Talk about making our childhood dreams come true. Crayola, whom most of us left behind with our kindergarten years of scribbling on every available surface, is set to make a comeback in our adult lives in a major way – they just launched a brand-new makeup collection, and we can’t wait to get our hands on every piece.
Joining forces exclusively with ASOS, the iconic crayon brand is taking inspiration directly from its most well-loved products, and yesterday launched a full 58-piece collection of thick pencil-like, easy-to-apply cosmetics. In keeping with the original famous crayons, their cosmetics will too be highly pigmented and available in a variety of rich hues, evoking a sense of free play and creative imagination that take us all the way back to the sandbox.
The full collection ranges from lip and cheek crayons, highlighter sticks, eyeshadows, mascaras, palettes and brushes, which has us itching to go crazy with scribbles and exaggerated colours all over the place.

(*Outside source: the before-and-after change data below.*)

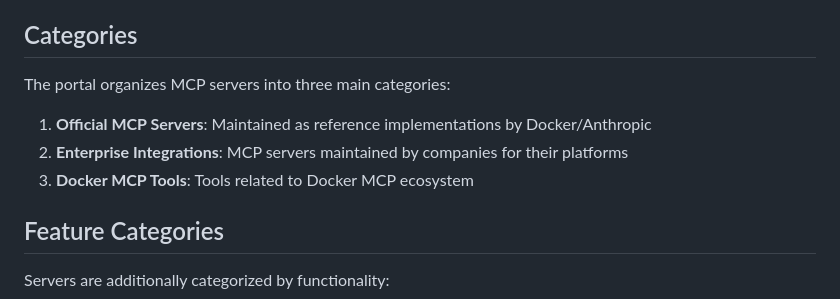
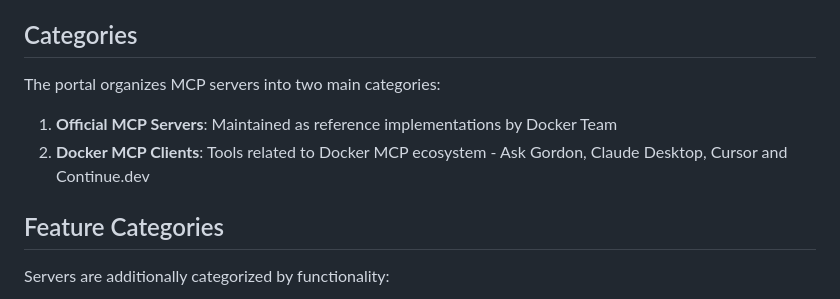
Before and after one commit to ajeetraina/awesome-mcp-tools, a Markdown page: README.md, the part around the change. GitHub-like rendering.

```diff
--- a/README.md
+++ b/README.md
@@ -34,11 +34,10 @@ The Docker MCP Toolkit Portal provides:
 
 ## Categories
 
-The portal organizes MCP servers into three main categories:
+The portal organizes MCP servers into two main categories:
 
-1. **Official MCP Servers**: Maintained as reference implementations by Docker/Anthropic
-2. **Enterprise Integrations**: MCP servers maintained by companies for their platforms
-3. **Docker MCP Tools**: Tools related to Docker MCP ecosystem
+1. **Official MCP Servers**: Maintained as reference implementations by Docker Team
+2. **Docker MCP Clients**: Tools related to Docker MCP ecosystem - Ask Gordon, Claude Desktop, Cursor and Continue.dev
 
 ## Feature Categories
 
```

In many ways, it’s a very natural jump – isn’t grown-up makeup is just a socially acceptable way of playing with colour and tone, providing the same creative outlet as crayons did in our youth?
The collection features 95 shades of vegan, cruelty-free shades to experiment with and encourages colour blocking galore. Price point isn’t too bad, with lip crayons starting at $19 and the brush and pencil case coming in as the highest priced item at $52. Oh, the possibilities.
There’s also a huge focus on inclusivity, ie. it’s marketed to everyone, to use however they please, an ethos which comes through in the marketing:
Given how natural a step it seems, you may be wondering what took them so long, but it’s not Crayola’s first foray into the world of beauty – last year they teamed up with Clinique to release a collection of chubby crayon-like lipsticks, and recently unveiled their nail polish collab with Sally Hansen. So, they know a thing or two about pushing people’s creative and beauty buttons.
In the meantime, you can find us playing with our new toys — sorry, products — in the bathroom. We’ll just try not to scribble all over the mirror.